» **WHAT IS BEING ASKED**: Write out each line from the data below that includes the word "incorrect".

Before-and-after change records
::::
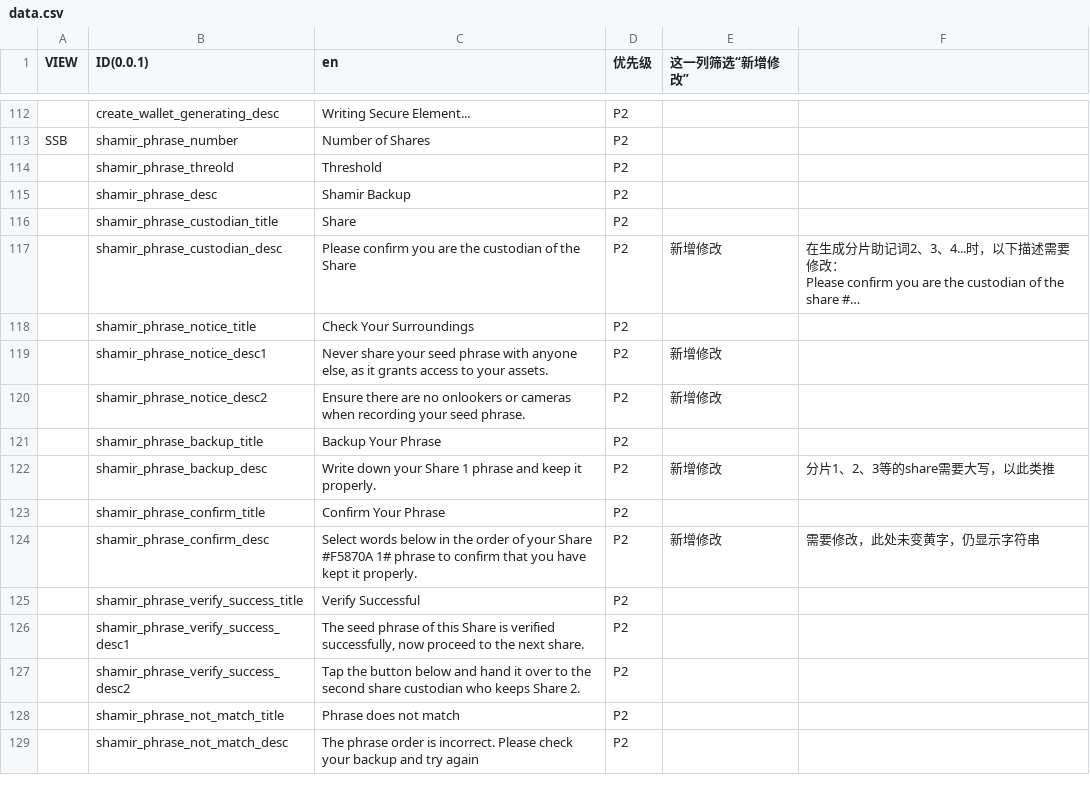
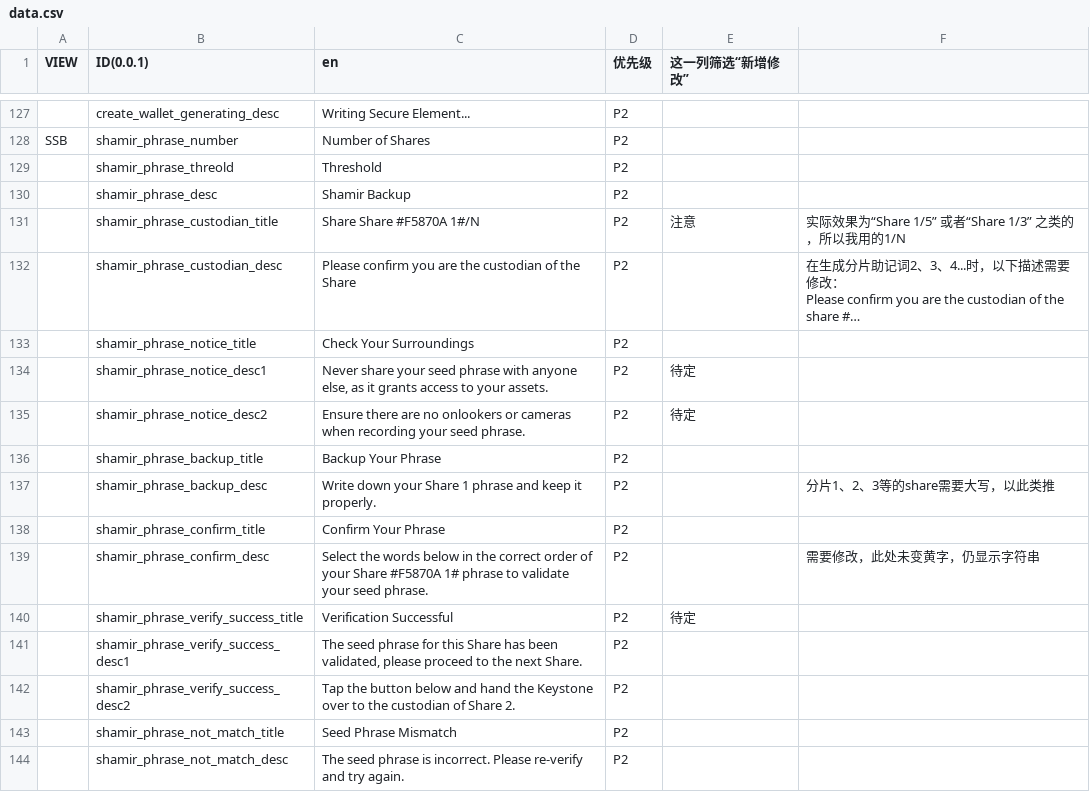
Before and after one commit to KeystoneHQ/keystone3-firmware, a CSV file: src/ui/lv_i18n/data_tools/data.csv, drawn as a sheet; only a part is shown, gaps mark what is left out; long unchanged cells end in …; addresses are those after the commit; the diff covers the shown part only; the diff names each change by its address in the sheet, - before the commit and + after, or states it on an @@ line.

```diff
--- a/src/ui/lv_i18n/data_tools/data.csv
+++ b/src/ui/lv_i18n/data_tools/data.csv
-C131 (en): Share
+C131 (en): Share Share #F5870A 1#/N
-E131 (这一列筛选“新增修改”): (empty)
+E131 (这一列筛选“新增修改”): 注意
-F131: (empty)
+F131: 实际效果为“Share 1/5” 或者“Share 1/3” 之类的，所以我用的1/N
-E132 (这一列筛选“新增修改”): 新增修改
+E132 (这一列筛选“新增修改”): (empty)
-E134:E135 (这一列筛选“新增修改”): 新增修改
+E134:E135 (这一列筛选“新增修改”): 待定
-E137 (这一列筛选“新增修改”): 新增修改
+E137 (这一列筛选“新增修改”): (empty)
-C139 (en): Select words below in the order of your Share #F5870A 1# phrase to confirm that you have kept it properly.
+C139 (en): Select the words below in the correct order of your Share #F5870A 1# phrase to validate your seed phrase.
-E139 (这一列筛选“新增修改”): 新增修改
+E139 (这一列筛选“新增修改”): (empty)
-C140 (en): Verify Successful
+C140 (en): Verification Successful
-E140 (这一列筛选“新增修改”): (empty)
+E140 (这一列筛选“新增修改”): 待定
-C141 (en): …seed phrase of this Share is verified successfully, now proceed to the next share.
+C141 (en): …seed phrase for this Share has been validated, please proceed to the next Share.
-C142 (en): …and hand it over to the second share custodian who keeps Share 2.
+C142 (en): …and hand the Keystone over to the custodian of Share 2.
-C143 (en): Phrase does not match
+C143 (en): Seed Phrase Mismatch
-C144 (en): The phrase order is incorrect. Please check your backup and try again
+C144 (en): The seed phrase is incorrect. Please re-verify and try again.
```
Also changed, not shown: 24 added rows, 4 removed rows, 3 moved rows and 98 edited cells elsewhere in this file, 2 other files.
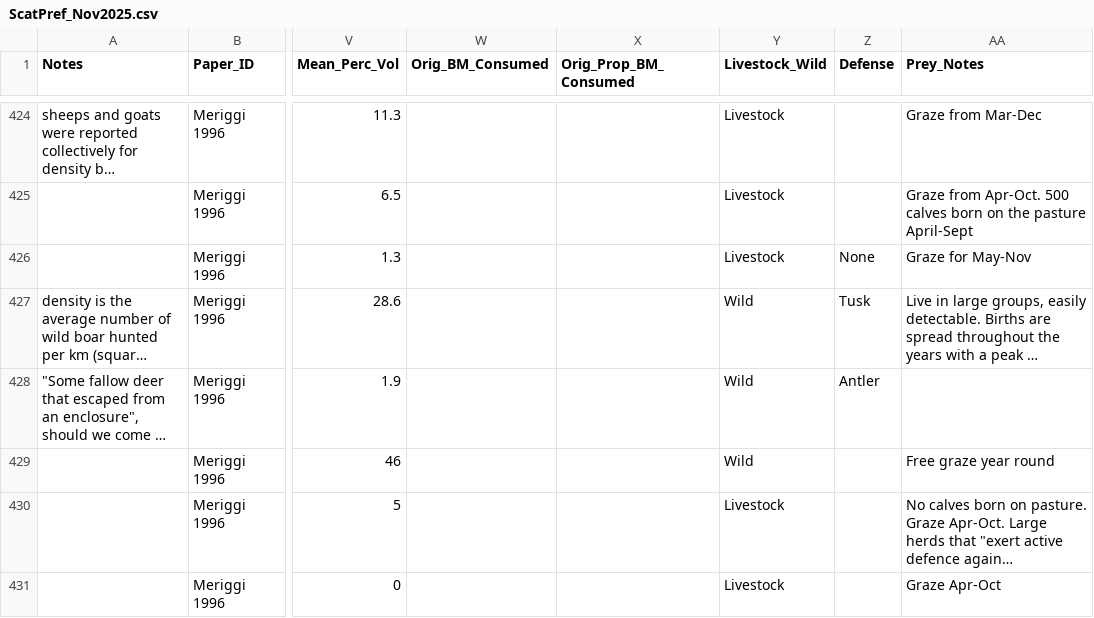
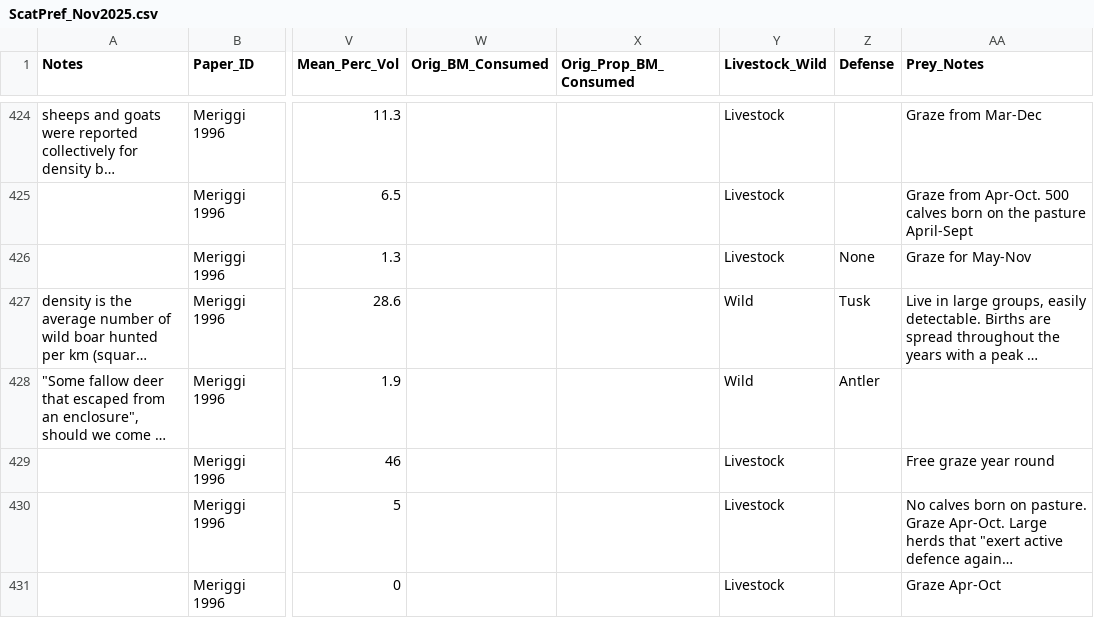
Before and after one commit to CMProkopenko/preyswitch_litrev, a CSV file: WIP - Report Stage 2/data/ScatPref_Nov2025.csv, drawn as a sheet; only a part is shown, gaps mark what is left out; long unchanged cells end in …; the diff names each change by its address in the sheet, - before the commit and + after, or states it on an @@ line.

Commit message:
adding wild boar figure
adding wild boar figure

```diff
--- a/WIP - Report Stage 2/data/ScatPref_Nov2025.csv
+++ b/WIP - Report Stage 2/data/ScatPref_Nov2025.csv
-Y429 (Livestock_Wild): Wild
+Y429 (Livestock_Wild): Livestock
```
Also changed, not shown: 1 other file.
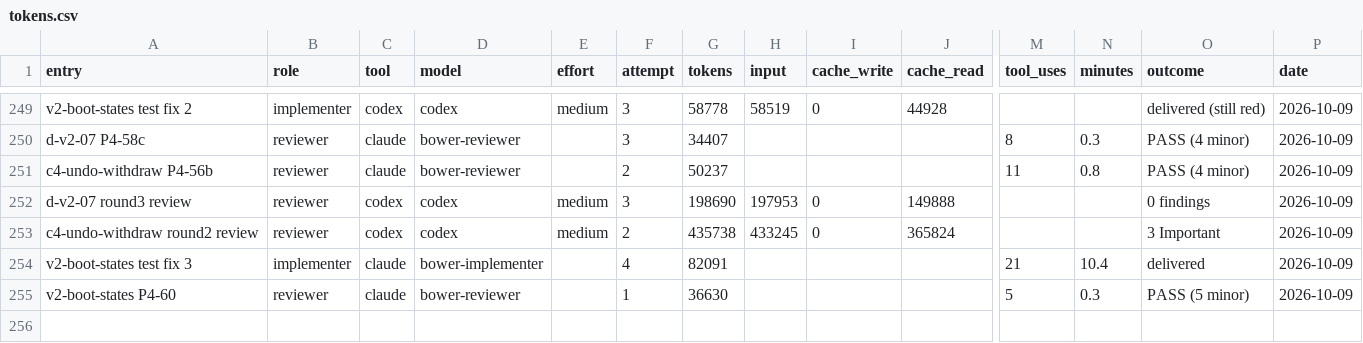
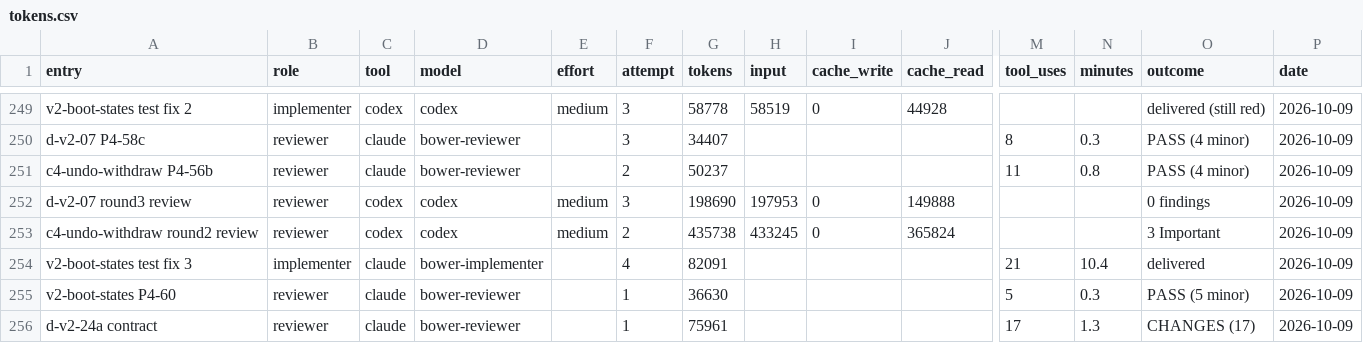
Before and after one commit to deluispablo/bower, a CSV file: harness/tokens.csv, drawn as a sheet; only a part is shown, gaps mark what is left out; rows hold the shown columns only; the diff names each change by its address in the sheet, - before the commit and + after, or states it on an @@ line.

```diff
--- a/harness/tokens.csv
+++ b/harness/tokens.csv
+row 256: d-v2-24a contract | reviewer | claude | bower-reviewer |  | 1 | 75961 |  |  |  | 17 | 1.3 | CHANGES (17) | 2026-10-09
```
Also changed, not shown: 1 other file.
::::
» **YOUR RESPONSE**:
-C144 (en): The phrase order is incorrect. Please check your backup and try again
+C144 (en): The seed phrase is incorrect. Please re-verify and try again.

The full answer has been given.